#### [Task directions]
Your answer should be the lines of the data below that contain "Planner".

#### [Study material]
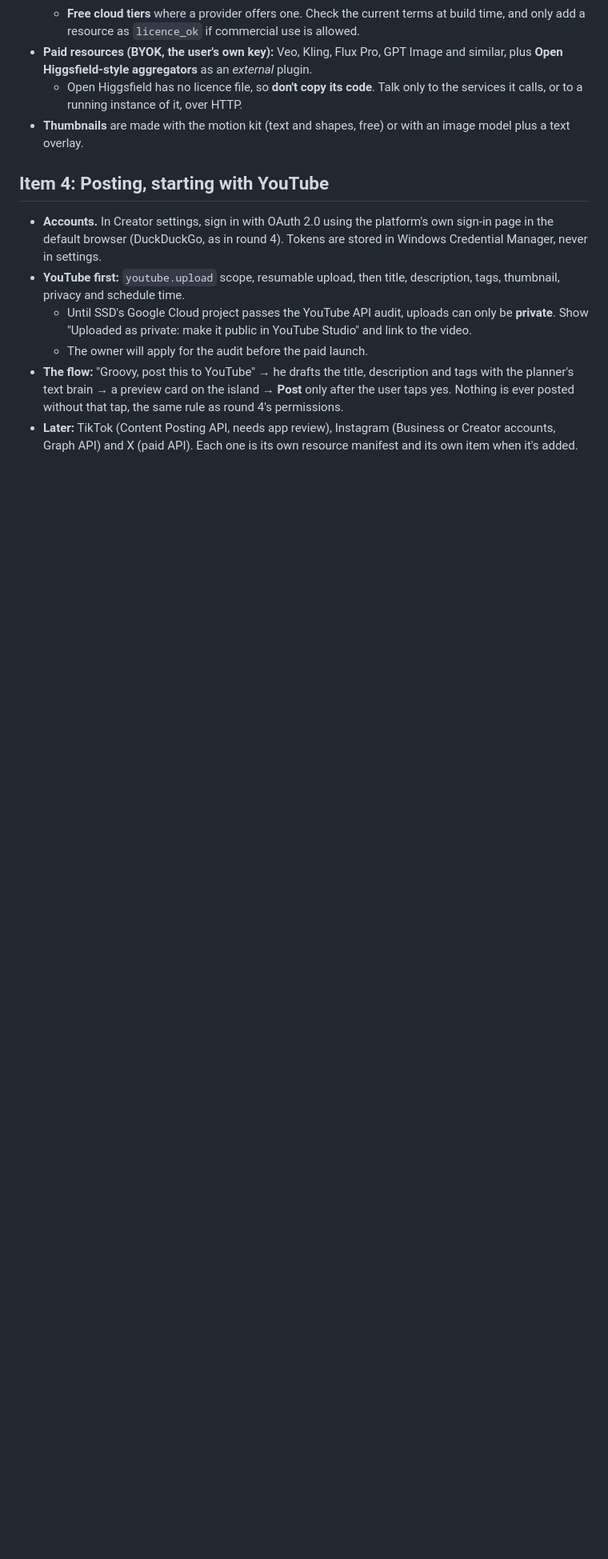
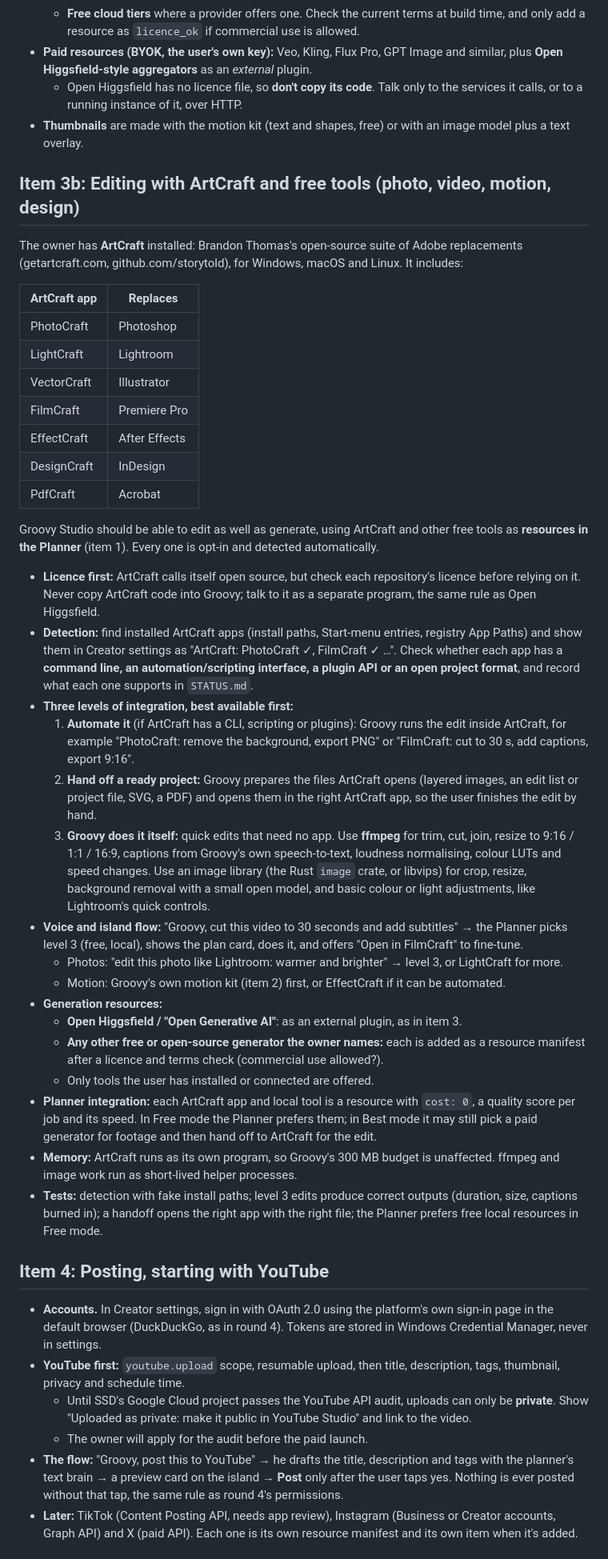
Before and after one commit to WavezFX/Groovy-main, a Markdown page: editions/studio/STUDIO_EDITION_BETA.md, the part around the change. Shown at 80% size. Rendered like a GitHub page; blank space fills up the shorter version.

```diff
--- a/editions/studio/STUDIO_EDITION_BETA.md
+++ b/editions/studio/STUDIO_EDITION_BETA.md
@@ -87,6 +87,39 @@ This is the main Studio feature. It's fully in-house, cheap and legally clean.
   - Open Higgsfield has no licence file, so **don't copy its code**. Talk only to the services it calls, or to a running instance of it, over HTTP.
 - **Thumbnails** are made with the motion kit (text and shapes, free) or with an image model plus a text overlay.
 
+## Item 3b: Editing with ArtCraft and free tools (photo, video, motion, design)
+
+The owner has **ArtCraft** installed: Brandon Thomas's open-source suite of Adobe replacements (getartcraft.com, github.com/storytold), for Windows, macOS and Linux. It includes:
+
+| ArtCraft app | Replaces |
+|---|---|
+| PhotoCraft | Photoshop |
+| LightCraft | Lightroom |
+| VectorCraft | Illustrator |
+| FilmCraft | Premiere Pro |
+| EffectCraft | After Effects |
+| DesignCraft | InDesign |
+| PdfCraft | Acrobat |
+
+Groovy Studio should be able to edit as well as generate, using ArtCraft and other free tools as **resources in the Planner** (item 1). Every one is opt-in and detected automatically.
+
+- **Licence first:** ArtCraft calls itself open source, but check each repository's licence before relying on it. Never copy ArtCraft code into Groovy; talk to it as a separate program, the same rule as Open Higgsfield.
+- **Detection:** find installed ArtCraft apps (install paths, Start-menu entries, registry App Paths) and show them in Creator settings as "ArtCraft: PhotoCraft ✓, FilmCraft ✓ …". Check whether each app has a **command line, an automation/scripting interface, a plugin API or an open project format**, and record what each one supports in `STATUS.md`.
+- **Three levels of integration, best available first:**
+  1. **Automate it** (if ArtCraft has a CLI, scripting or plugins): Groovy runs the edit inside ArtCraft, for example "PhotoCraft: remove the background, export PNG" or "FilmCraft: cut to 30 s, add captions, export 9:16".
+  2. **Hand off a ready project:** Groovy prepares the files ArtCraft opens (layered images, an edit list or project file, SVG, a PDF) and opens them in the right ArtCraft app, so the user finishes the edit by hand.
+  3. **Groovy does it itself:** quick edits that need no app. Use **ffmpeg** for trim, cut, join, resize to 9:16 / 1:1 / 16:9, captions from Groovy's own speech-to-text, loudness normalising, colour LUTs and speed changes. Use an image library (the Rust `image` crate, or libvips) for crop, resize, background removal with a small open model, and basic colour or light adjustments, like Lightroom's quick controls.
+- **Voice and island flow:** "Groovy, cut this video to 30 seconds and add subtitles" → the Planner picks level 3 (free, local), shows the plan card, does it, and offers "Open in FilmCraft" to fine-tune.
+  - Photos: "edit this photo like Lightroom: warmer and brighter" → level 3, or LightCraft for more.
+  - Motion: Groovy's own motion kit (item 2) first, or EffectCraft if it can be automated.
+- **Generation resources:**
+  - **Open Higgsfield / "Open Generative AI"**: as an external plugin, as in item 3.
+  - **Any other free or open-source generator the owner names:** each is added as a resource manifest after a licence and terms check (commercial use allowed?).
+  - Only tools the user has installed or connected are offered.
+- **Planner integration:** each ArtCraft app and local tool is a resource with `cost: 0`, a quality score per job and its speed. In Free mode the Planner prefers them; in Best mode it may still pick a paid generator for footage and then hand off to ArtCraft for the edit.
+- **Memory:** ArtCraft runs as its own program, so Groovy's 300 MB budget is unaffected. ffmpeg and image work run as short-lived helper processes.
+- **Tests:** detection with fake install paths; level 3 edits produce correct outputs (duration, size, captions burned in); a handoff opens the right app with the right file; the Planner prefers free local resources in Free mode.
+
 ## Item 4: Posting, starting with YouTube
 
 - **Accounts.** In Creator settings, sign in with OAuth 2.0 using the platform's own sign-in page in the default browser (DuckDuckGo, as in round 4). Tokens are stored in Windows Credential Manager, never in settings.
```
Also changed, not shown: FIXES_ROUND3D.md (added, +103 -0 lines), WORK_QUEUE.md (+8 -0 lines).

#### [Exercise output]
+Groovy Studio should be able to edit as well as generate, using ArtCraft and other free tools as **resources in the Planner** (item 1). Every one is opt-in and detected automatically.
+- **Voice and island flow:** "Groovy, cut this video to 30 seconds and add subtitles" → the Planner picks level 3 (free, local), shows the plan card, does it, and offers "Open in FilmCraft" to fine-tune.
+- **Planner integration:** each ArtCraft app and local tool is a resource with `cost: 0`, a quality score per job and its speed. In Free mode the Planner prefers them; in Best mode it may still pick a paid generator for footage and then hand off to ArtCraft for the edit.
+- **Tests:** detection with fake install paths; level 3 edits produce correct outputs (duration, size, captions burned in); a handoff opens the right app with the right file; the Planner prefers free local resources in Free mode.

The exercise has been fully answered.